Making brand integration look effortless in the digital world will require new thinking from both agencies and clients
For a word and, indeed, an idea that is all about bringing thinking and processes in line, there are an astonishing number of views on how best make integration work in marketing and advertising.
Solutions even go as far as calling the integration challenge by a different name. (For what it’s worth, I like Richard Millar’s interconnected idea and observations. A lot.)
But this divergence of thought and activity is not only stimulating – as I’m sure you’ll find over the next few pages – it is also less and less surprising. In a digital world, where new business models can spring up at the click of a mouse or the touch of a screen, no single business is the same. They all face different integration challenges.
The sheer range of consumer touchpoints, the fragmentation of media and the ability of consumers to influence change in businesses and brands only exacerbate that. It is also more complicated, because it is easy to spot when marketing is not integrated and why it has gone wrong – it is far harder to spot the best examples and replicate them. True integration should look effortless and, from the consumer’s point of view, there should be a seamless experience of the brand.
That is why, for this supplement, on page 6 we have spotlighted three large organisations and asked them to talk about what integration means to them. For the insurer RSA, the company behind the More Th>n brand, a lead agency approach is favoured, with the type of campaign required dictating who drives integration. At Royal Mail, a prescribed approach leads to a tight briefing process, with each agency knowing its place and being hired for specific expertise. Virgin Media has moved from a one-stop-shop approach to conducting a team of individual specialists.
All of this throws up unique and ever-changing challenges to agencies.
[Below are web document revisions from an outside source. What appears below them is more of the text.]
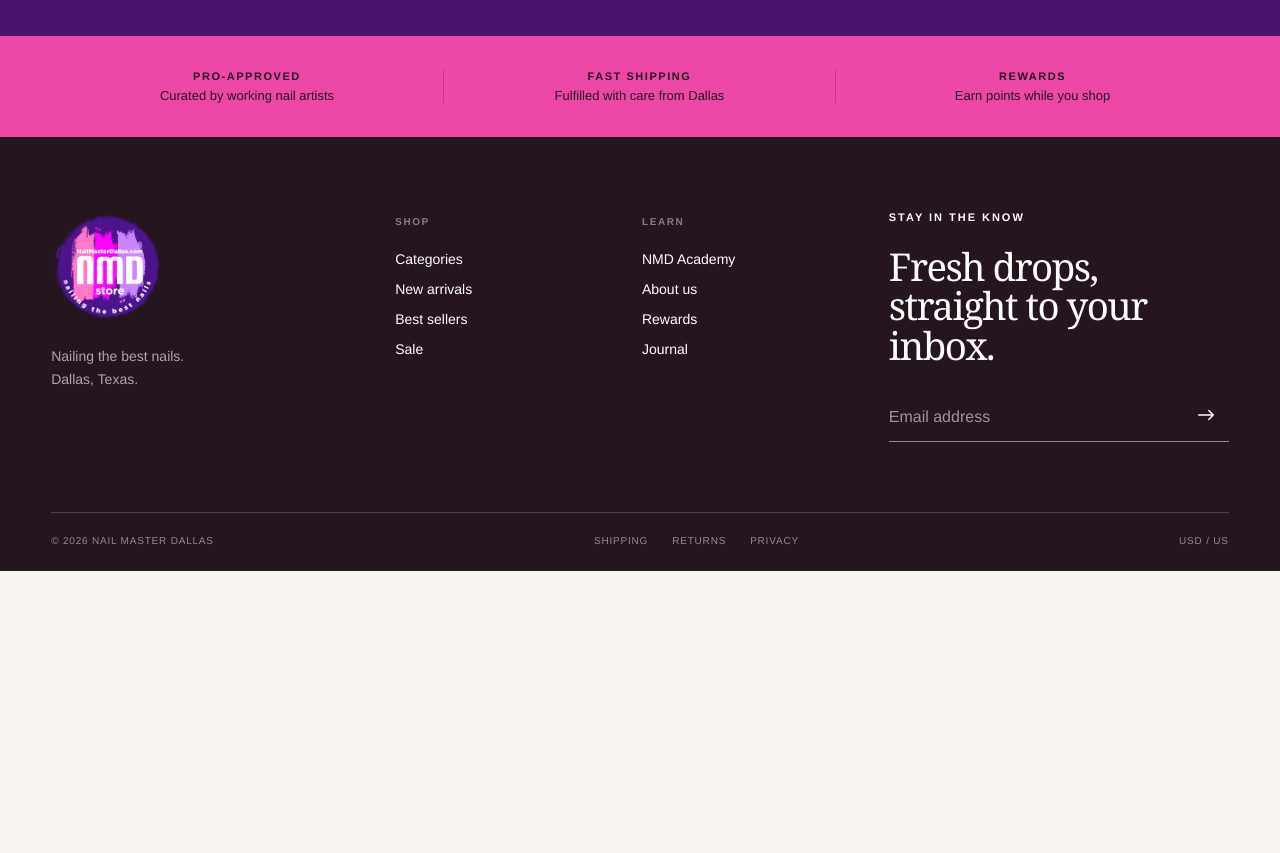
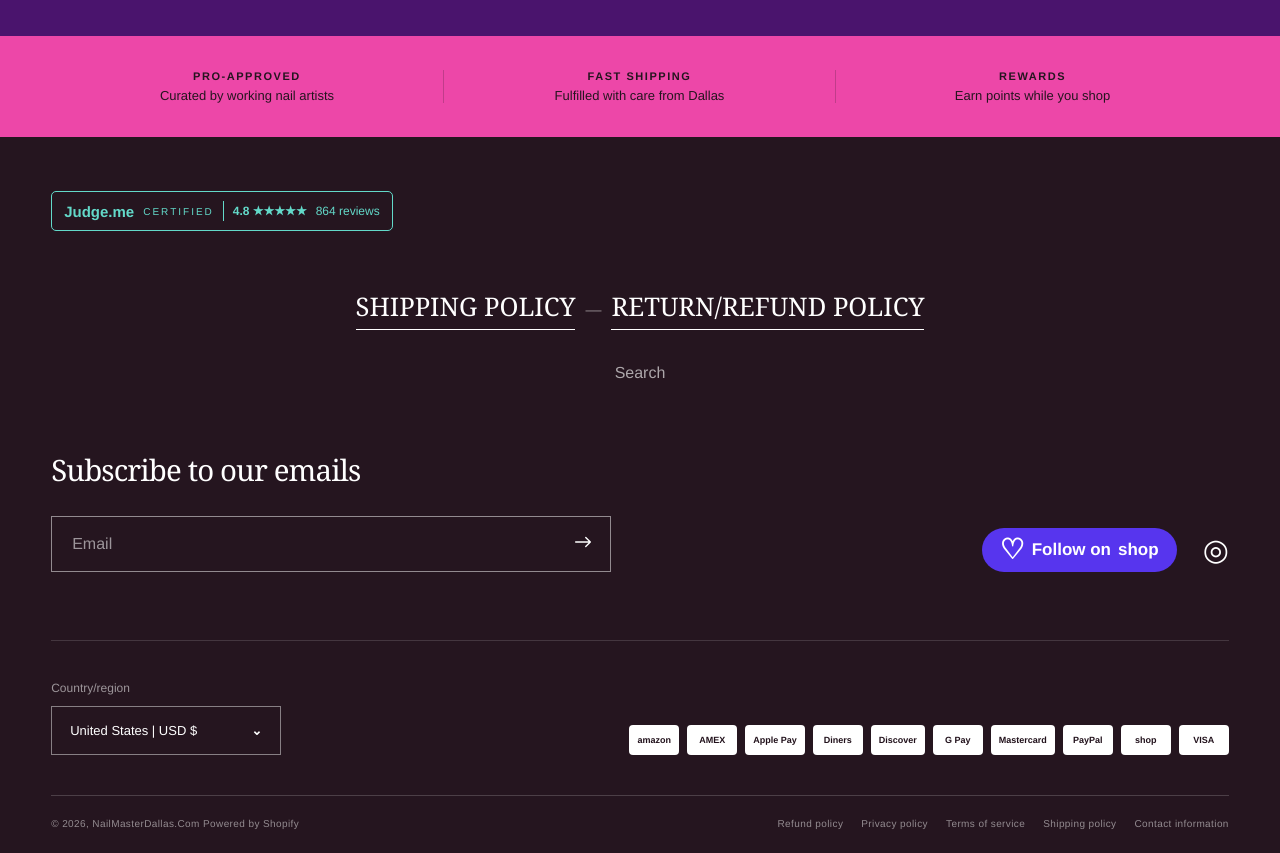
Before and after one commit to Go-Execution/nail-master-dallas, a Next.js app: page / in a window 1280 px wide. Shown: the part 4320-5173 px from the top of the page. Before the commit the page ends 4891 px from the top, so only its background shows below. Built offline with nearby package versions, Linux system fonts and the light colour scheme.

Commit message:
Match footer content to Shopify store

```diff
--- a/src/app/globals.css
+++ b/src/app/globals.css
@@ -133,20 +133,36 @@
 .service-strip strong { margin-bottom: 6px; font-size: 11px; letter-spacing: .14em; }
 .service-strip span { font-size: 13px; }
 
-footer { padding: 74px 4vw 25px; color: white; background: var(--ink); }
-.footer-main { display: grid; grid-template-columns: 1.1fr .7fr .7fr 1.4fr; gap: 6vw; padding-bottom: 70px; }
-.footer-brand img { margin-bottom: 22px; }
-.footer-brand > p { color: rgba(255,255,255,.62); font-size: 14px; line-height: 1.6; }
-.footer-column { display: flex; flex-direction: column; align-items: flex-start; gap: 14px; }
-.footer-column p { margin: 5px 0 10px; color: rgba(255,255,255,.45); font-size: 10px; font-weight: 700; letter-spacing: .16em; }
-.footer-column a { font-size: 14px; }
-.footer-newsletter h3 { margin: 0 0 28px; font-family: Georgia, "Times New Roman", serif; font-size: clamp(28px, 3vw, 44px); font-weight: 500; line-height: 1.02; letter-spacing: -.04em; }
-.footer-newsletter form, .search-panel form { display: flex; border-bottom: 1px solid rgba(255,255,255,.5); }
-.footer-newsletter input, .search-panel input { width: 100%; padding: 15px 0; color: white; background: transparent; border: 0; outline: none; }
+footer { padding: 54px 4vw 24px; color: white; background: var(--ink); }
+.footer-review { width: max-content; padding: 9px 12px; display: flex; align-items: center; gap: 9px; color: #63d9c9; border: 1px solid currentColor; border-radius: 5px; font-size: 12px; }
+.footer-review strong { font-size: 15px; }
+.footer-review span:first-of-type { font-size: 10px; letter-spacing: .2em; }
+.footer-review i { height: 20px; border-left: 1px solid currentColor; }
+.footer-review b { font-weight: 700; }
+.footer-policy-feature { padding: 58px 0 48px; display: flex; align-items: center; justify-content: center; flex-wrap: wrap; gap: 10px; text-transform: uppercase; }
+.footer-policy-feature > a:not(.footer-search-link) { padding-bottom: 5px; border-bottom: 1px solid currentColor; font-family: Georgia, "Times New Roman", serif; font-size: clamp(21px, 2vw, 29px); }
+.footer-policy-feature > span { color: rgba(255,255,255,.45); }
+.footer-policy-feature .footer-search-link { flex-basis: 100%; margin-top: 24px; text-align: center; color: rgba(255,255,255,.62); text-transform: none; }
+.footer-main { min-height: 210px; padding-bottom: 68px; display: grid; grid-template-columns: minmax(300px, 560px) 1fr; align-items: end; justify-content: space-between; gap: 8vw; }
+.footer-newsletter h3 { margin: 0 0 26px; font-family: Georgia, "Times New Roman", serif; font-size: clamp(27px, 2.3vw, 38px); font-weight: 500; letter-spacing: -.03em; }
+.footer-newsletter form { display: flex; border: 1px solid rgba(255,255,255,.5); }
+.search-panel form { display: flex; border-bottom: 1px solid rgba(255,255,255,.5); }
+.footer-newsletter input, .search-panel input { width: 100%; padding: 18px 20px; color: white; background: transparent; border: 0; outline: none; }
 .footer-newsletter input::placeholder, .search-panel input::placeholder { color: rgba(255,255,255,.55); }
-.footer-newsletter button, .search-panel form button { width: 50px; color: white; background: transparent; border: 0; cursor: pointer; }
-.footer-bottom { padding-top: 22px; display: flex; justify-content: space-between; gap: 20px; border-top: 1px solid rgba(255,255,255,.18); color: rgba(255,255,255,.5); font-size: 10px; letter-spacing: .08em; text-transform: uppercase; }
-.footer-bottom div { display: flex; gap: 24px; }
+.footer-newsletter button, .search-panel form button { width: 60px; color: white; background: transparent; border: 0; cursor: pointer; }
+.footer-socials { display: flex; align-items: center; justify-content: flex-end; gap: 26px; }
+.shop-follow { padding: 12px 18px; display: inline-flex; align-items: center; gap: 7px; color: white; background: #5735ee; border-radius: 999px; font-size: 17px; font-weight: 600; }
+.shop-follow span { font-size: 28px; line-height: .6; }
+.instagram-link { font-size: 30px; line-height: 1; }
+.footer-commerce { padding: 40px 0; display: flex; align-items: end; justify-content: space-between; gap: 40px; border-top: 1px solid rgba(255,255,255,.14); }
+.footer-country { display: grid; gap: 11px; }
+.footer-country > span { color: rgba(255,255,255,.55); font-size: 12px; }
+.footer-country a { min-width: 230px; padding: 16px 18px; display: flex; justify-content: space-between; border: 1px solid rgba(255,255,255,.45); font-size: 13px; }
+.payment-methods { display: flex; justify-content: flex-end; flex-wrap: wrap; gap: 8px; }
+.payment-methods span { min-width: 50px; height: 30px; padding: 0 8px; display: grid; place-items: center; color: #21111b; background: white; border-radius: 4px; font-size: 9px; font-weight: 800; }
+.footer-bottom { padding-top: 22px; display: flex; justify-content: space-between; align-items: center; gap: 22px; border-top: 1px solid rgba(255,255,255,.18); color: rgba(255,255,255,.5); font-size: 10px; letter-spacing: .04em; }
+.footer-bottom > span { white-space: nowrap; }
+.footer-bottom div { display: flex; justify-content: flex-end; flex-wrap: wrap; gap: 8px 18px; }
 
 .drawer, .search-panel { position: fixed; z-index: 60; background: var(--white); transition: transform .35s cubic-bezier(.65,0,.35,1); }
 .drawer { top: 0; left: 0; width: min(88vw, 440px); height: 100vh; padding: 28px; transform: translateX(-102%); }
@@ -257,14 +273,21 @@
   .service-strip { grid-template-columns: 1fr; padding: 0 22px; }
   .service-strip > div { padding: 24px 0; border-right: 0; border-bottom: 1px solid rgba(37,21,31,.22); }
   footer { padding: 62px 22px 24px; }
-  .footer-main { grid-template-columns: 1fr 1fr; gap: 48px 24px; }
-  .footer-brand, .footer-newsletter { grid-column: 1 / -1; }
-  .footer-newsletter { order: -2; }
-  .footer-brand { order: 2; padding-top: 12px; border-top: 1px solid rgba(255,255,255,.16); }
+  .footer-review { max-width: 100%; gap: 7px; font-size: 10px; }
+  .footer-policy-feature { padding: 48px 0 44px; gap: 7px; text-align: center; }
+  .footer-policy-feature > a:not(.footer-search-link) { font-size: 19px; }
+  .footer-main { min-height: 0; padding-bottom: 52px; grid-template-columns: 1fr; gap: 38px; }
+  .footer-socials { justify-content: flex-start; }
+  .shop-follow { font-size: 15px; }
+  .footer-commerce { padding: 34px 0; align-items: stretch; flex-direction: column; }
+  .footer-country a { min-width: 0; width: 100%; }
+  .payment-methods { justify-content: flex-start; }
   .drawer { width: 100vw; padding: 24px; }
   .drawer nav { margin-top: 48px; }
   .drawer nav a { padding: 16px 0; font-family: Georgia, "Times New Roman", serif; font-size: 34px; }
-  .footer-bottom { flex-direction: column; }
+  .footer-bottom { align-items: flex-start; flex-direction: column; }
+  .footer-bottom > span { white-space: normal; line-height: 1.6; }
+  .footer-bottom div { justify-content: flex-start; }
   .search-panel { padding: 80px 22px 50px; }
   .search-panel input { font-size: 28px; }
 }
--- a/src/app/page.tsx
+++ b/src/app/page.tsx
@@ -447,20 +447,36 @@
       </section>
 
       <footer>
+        <div className="footer-review" data-reveal>
+          <strong>Judge.me</strong><span>CERTIFIED</span><i />
+          <b>4.8 ★★★★★</b><span>864 reviews</span>
+        </div>
+        <nav className="footer-policy-feature" aria-label="Featured store policies" data-reveal>
+          <a href={`${store}/policies/shipping-policy`}>Shipping policy</a>
+          <span>—</span>
+          <a href={`${store}/policies/refund-policy`}>Return/refund policy</a>
+          <a className="footer-search-link" href={`${store}/search`}>Search</a>
+        </nav>
         <div className="footer-main" data-reveal>
-          <div className="footer-brand">
-            <Image src="/images/nmd-logo.png" alt="Nail Master Dallas" width={112} height={112} />
-            <p>Nailing the best nails.<br />Dallas, Texas.</p>
+          <div className="footer-newsletter">
+            <h3>Subscribe to our emails</h3>
+            <form action={`${store}/contact#contact_form`} method="post"><label className="sr-only" htmlFor="email">Email address</label><input id="email" name="contact[email]" type="email" placeholder="Email" required /><button aria-label="Subscribe"><Icon name="arrow" /></button></form>
           </div>
-          <div className="footer-column"><p>SHOP</p><a href="#categories">Categories</a><a href={`${store}/collections/all`}>New arrivals</a><a href={`${store}/collections/best-of-the-best`}>Best sellers</a><a href={`${store}/collections/on-sale`}>Sale</a></div>
-          <div className="footer-column"><p>LEARN</p><a href={`${store}/collections/nmd-school-classes`}>NMD Academy</a><a href={`${store}/pages/about-us`}>About us</a><a href={`${store}/pages/nmd-rewards`}>Rewards</a><a href={`${store}/blogs/news`}>Journal</a></div>
-          <div className="footer-newsletter">
-            <p className="eyebrow">STAY IN THE KNOW</p>
-            <h3>Fresh drops,<br />straight to your inbox.</h3>
-            <form action={`${store}/contact#contact_form`} method="post"><label className="sr-only" htmlFor="email">Email address</label><input id="email" name="contact[email]" type="email" placeholder="Email address" required /><button aria-label="Subscribe"><Icon name="arrow" /></button></form>
+          <div className="footer-socials">
+            <a className="shop-follow" href={store} aria-label="Follow Nail Master Dallas on Shop"><span>♡</span> Follow on <strong>shop</strong></a>
+            <a className="instagram-link" href="https://www.instagram.com/nailmasterdallas/" aria-label="Nail Master Dallas on Instagram">◎</a>
           </div>
         </div>
-        <div className="footer-bottom"><span>© 2026 Nail Master Dallas</span><div><a href={`${store}/policies/shipping-policy`}>Shipping</a><a href={`${store}/policies/refund-policy`}>Returns</a><a href={`${store}/policies/privacy-policy`}>Privacy</a></div><span>USD / US</span></div>
+        <div className="footer-commerce">
+          <div className="footer-country"><span>Country/region</span><a href={store}>United States | USD $ <b>⌄</b></a></div>
+          <div className="payment-methods" aria-label="Accepted payment methods">
+            {['amazon', 'AMEX', 'Apple Pay', 'Diners', 'Discover', 'G Pay', 'Mastercard', 'PayPal', 'shop', 'VISA'].map((method) => <span key={method}>{method}</span>)}
+          </div>
+        </div>
+        <div className="footer-bottom">
+          <span>© 2026, <a href={store}>NailMasterDallas.Com</a> <a href="https://www.shopify.com/">Powered by Shopify</a></span>
+          <div><a href={`${store}/policies/refund-policy`}>Refund policy</a><a href={`${store}/policies/privacy-policy`}>Privacy policy</a><a href={`${store}/policies/terms-of-service`}>Terms of service</a><a href={`${store}/policies/shipping-policy`}>Shipping policy</a><a href={`${store}/policies/contact-information`}>Contact information</a></div>
+        </div>
       </footer>
 
       <div className={`drawer ${menuOpen ? "is-open" : ""}`} aria-hidden={!menuOpen}>
```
But – as this supplement points out in many different ways – integration means that no agency can be allowed to face that challenge on its own.
Philip Smith is the head of content solutions at Campaign
But all our interviewees agree that agencies may need to be reminded that integration should be applied consistently to building business.
Brands will need ideas that connect, engage and inspire their audiences if they are to stay ahead of the game in today's all-seeing, connected world.
All our customers are inherently digitally integrated, so agencies that don't follow suit will be going the way of the dinosaurs.
Client organisations need to be fully behind integrated marketing communications strategies if they are to have a chance of success.
Agencies can deliver ROI in an integrated world only if they rethink their measurement approach.
Brands should forget integration and develop a guiding philosophy that is broad and robust enough to be relevant across all areas of their business.
Agencies can help clients discover and articulate core brand values that can galvanise an entire business.
- Senior Marketing Manager Ball & Hoolahan £95,000 + Car or C/A, South East England
- Senior Brand Manager Ball & Hoolahan £52,000 + Car/Car Allowance, London (Central), London (Greater)
- Brand Manager Ball & Hoolahan £42,000 + Car/Car Allowance, London (Central), London (Greater)
- Category Development Manager Ball & Hoolahan £48,000 per annum, London
- Global Design Manager Ball & Hoolahan £52,000 + Car/Car Allowance, South East England